Feb. 24, 2012 at 1:13 PM ET
If almost real is good enough, a trip to Washington D.C. to visit the world's largest museum may no longer be necessary. The Smithsonian is set to launch a program that will harness 3-D technology to make replicas of artifacts in its collection available to museums around the world, according to a report.
The initiative, which will be promoted starting next week, aims "to create a series of 3-D printed models, exhibits, and scientific replicas – as well as to generate a new digital archive of 3-D models of many of the physical objects in its collection," Daniel Terdiman reported Friday on CNET.
A call and email to the Smithsonian to confirm the report are, at this time, unanswered, but the effort has been hinted at for several years. A behind-the-scenes blog post from the museum in September 2010, for example, details a digitization fair where tools to create 3-D replicas generated a lot of buzz.
A November 2011 blog post on the Smithsonian Magazine website explains how the Office of Exhibits Central, which produces exhibits for the museum, is putting its 3-D printer to work. One upcoming project mentioned then was the creation of full-size 3-D model of a Thomas Jefferson statue.
The completed replica statue now installed at the "Slavery at Jefferson's Monticello: Paradox of Liberty" exhibit at the National Museum of African American History is what the Smithsonian plans to tout as it kicks off the effort its new initiative, according to CNET.
The initiative centers on an effort to create a digital archive of the museum's collection made with a high-end laser scanner that can capture the geometry of objects down the micron level and other tools. The data can then be fed into a 3-D printer to create life-like replicas of artifacts.
Hurdles, CNET notes, include financial and personnel resources to scale up the effort. Currently, just two digitization coordinators are behind the initiative. That's not much considering the museum has 137 million objects in its various collections, only 2 percent of which are on display at any given time.

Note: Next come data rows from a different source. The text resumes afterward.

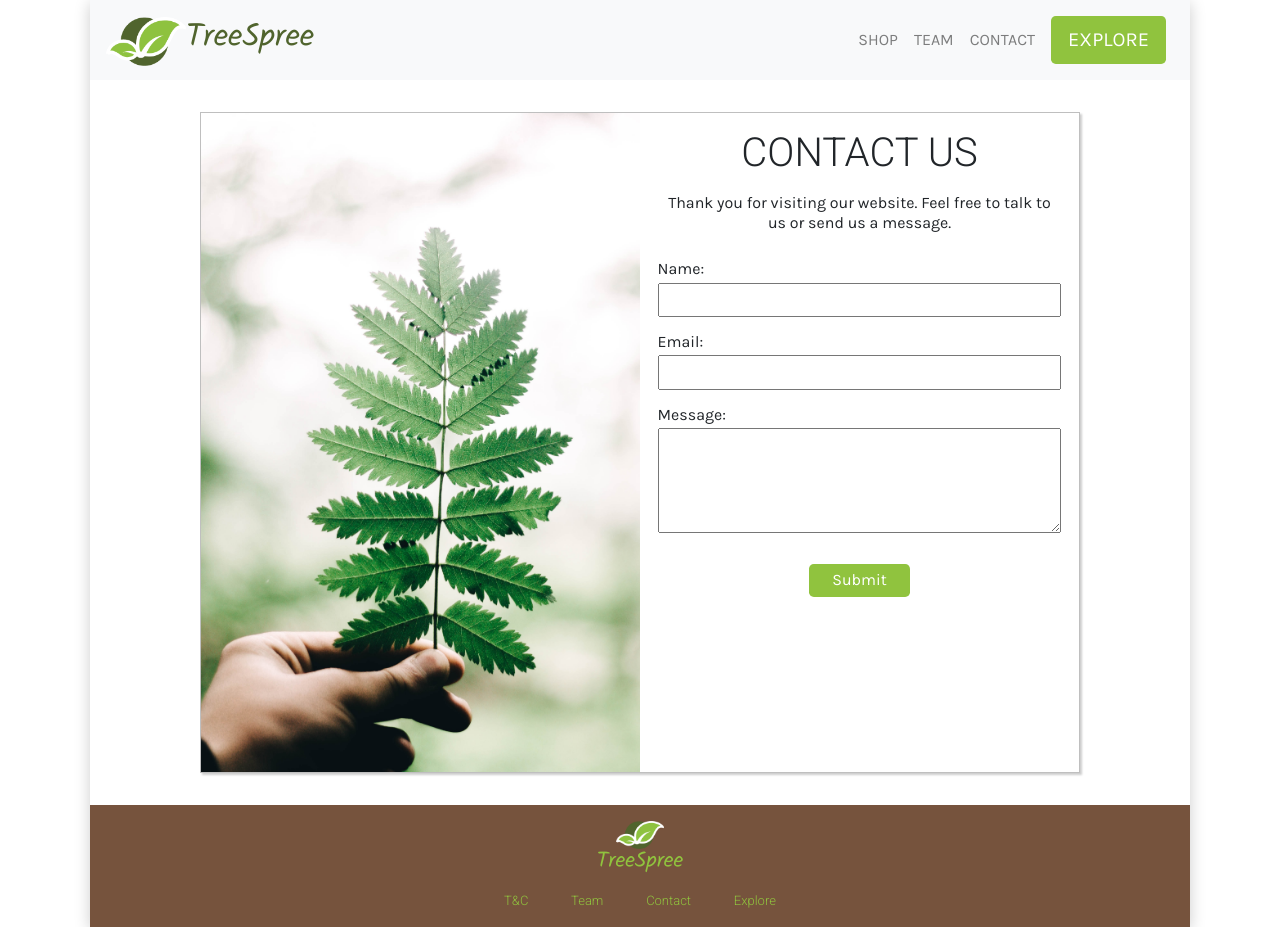
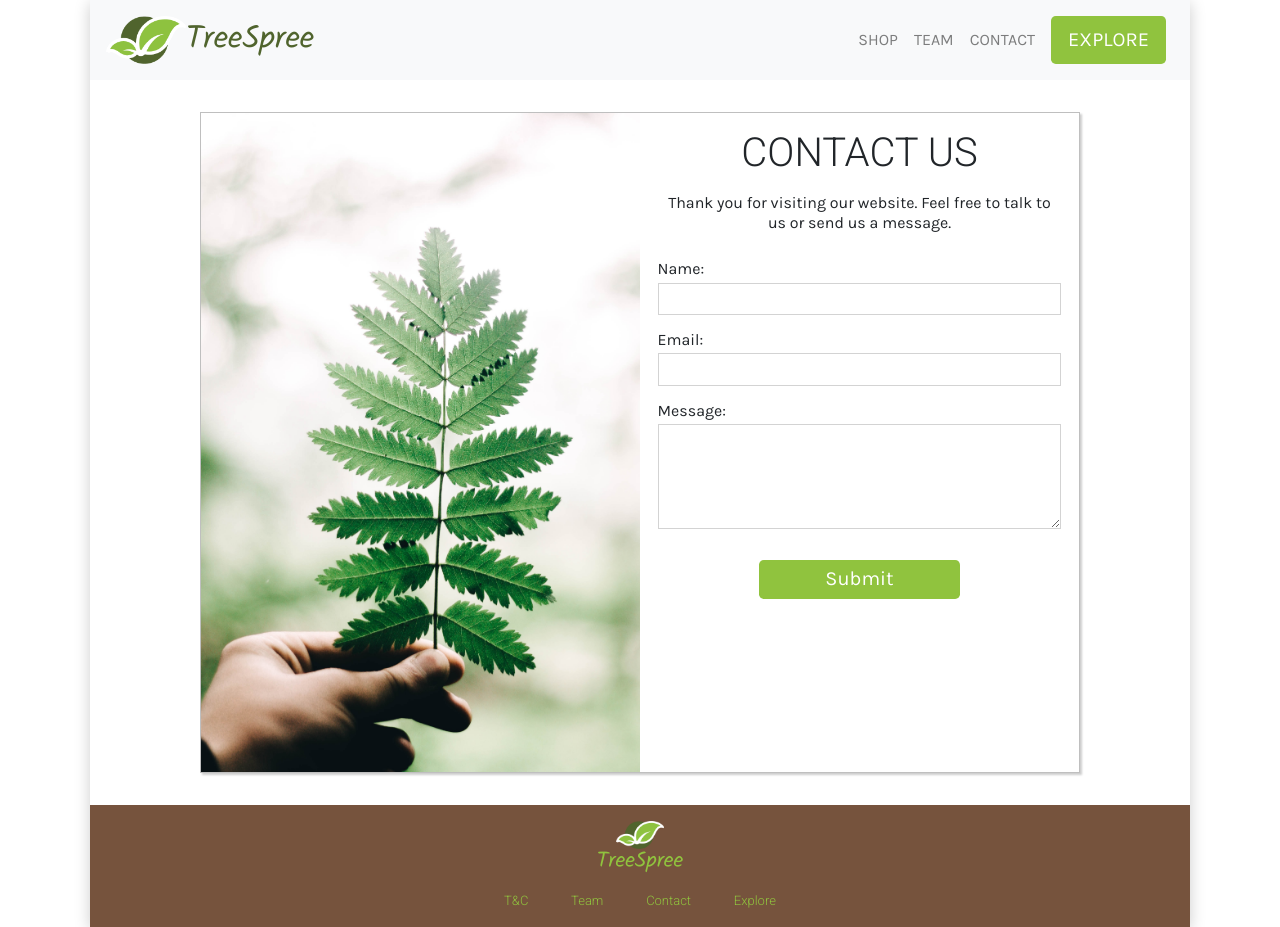
Before and after one commit to nikhilrwadekar/treespree, a React (Create React App) app: page /contact in a window 1280 px wide. Built offline with nearby package versions, Linux system fonts and the light colour scheme; what react-google-maps would draw is missing.

Commit message:
Fixed few bugs for contact, header, hero and newsletter pages

```diff
--- a/src/Contact.css
+++ b/src/Contact.css
@@ -47,6 +47,7 @@ textarea {
 
 .ContactPage input {
   margin-top: 0;
+  border: 0.15px solid #d3d3d3;
 }
 
 .ContactPage input[type="submit"] {
@@ -55,12 +56,22 @@ textarea {
   color: white;
   padding: 0.3rem 0.6rem;
   text-decoration: none;
-  width: 25%;
+  width: 50%;
   margin: auto;
   border-radius: 0.3rem;
+  font-size: 1.25rem;
+}
+
+.ContactPage textarea {
+  border: 0.15px solid #d3d3d3 !important;
 }
 .ContactPage span {
   text-align: left;
+}
+
+.contact-image-form {
+  padding-left: 5%;
+  padding-right: 5%;
 }
 
 @media screen and (min-width: 820px) {
--- a/src/Header.css
+++ b/src/Header.css
@@ -29,6 +29,15 @@
   color: black;
   font-family: roboto !important;
   font-weight: 300;
+}
+
+.navbar-toggler {
+  border: none !important;
+}
+
+.navbar-brand {
+  display: flex !important;
+  align-items: center;
 }
 
 /* =================== Media Queries ================================= */
--- a/src/Hero.css
+++ b/src/Hero.css
@@ -70,4 +70,8 @@
     background-size: cover;
     background-position: center;
   }
+
+  .contentOverlay a {
+    display: none;
+  }
 }
--- a/src/Newsletter.css
+++ b/src/Newsletter.css
@@ -35,7 +35,7 @@
 .newsletter-text h2 {
   font-weight: 300;
   text-align: left;
-  font-family: "Karla", sans-serif;
+  font-family: roboto, sans-serif;
   font-size: 1rem;
 }
 
@@ -54,6 +54,7 @@
 .newsletter .img {
   grid-column: 1/2;
   justify-self: end;
+  padding-left: 10px;
 }
 
 .newsletter .newsletter-text {
@@ -62,8 +63,14 @@
   padding-right: 10px;
   margin-left: 35px;
 }
+
+.btn-primary {
+  background-color: #90c33e;
+  border-color: #90c33e;
+}
+
 @media screen and (min-width: 487px) {
-  .newsletter-text .subscribe{
+  .newsletter-text .subscribe {
     margin-top: 0px;
   }
 }
@@ -71,14 +78,13 @@
   .newsletter-text h2 {
     font-size: 2rem;
   }
-  .newsletter-text h3{
+  .newsletter-text h3 {
     font-size: 16px;
   }
 }
 
 @media screen and (min-width: 700px) {
-
-  .newsletter{
+  .newsletter {
     grid-template-columns: 1fr 2fr;
   }
 
@@ -86,7 +92,7 @@
     width: 130px;
   }
 
-  .subscribe-form form{
+  .subscribe-form form {
     margin-top: 15px;
   }
 }
```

"If we could leverage the power of 3-D to bring a portion of that collection to the world," Metallo told CNET, "that would be incredibly powerful, and definitely worth the expense."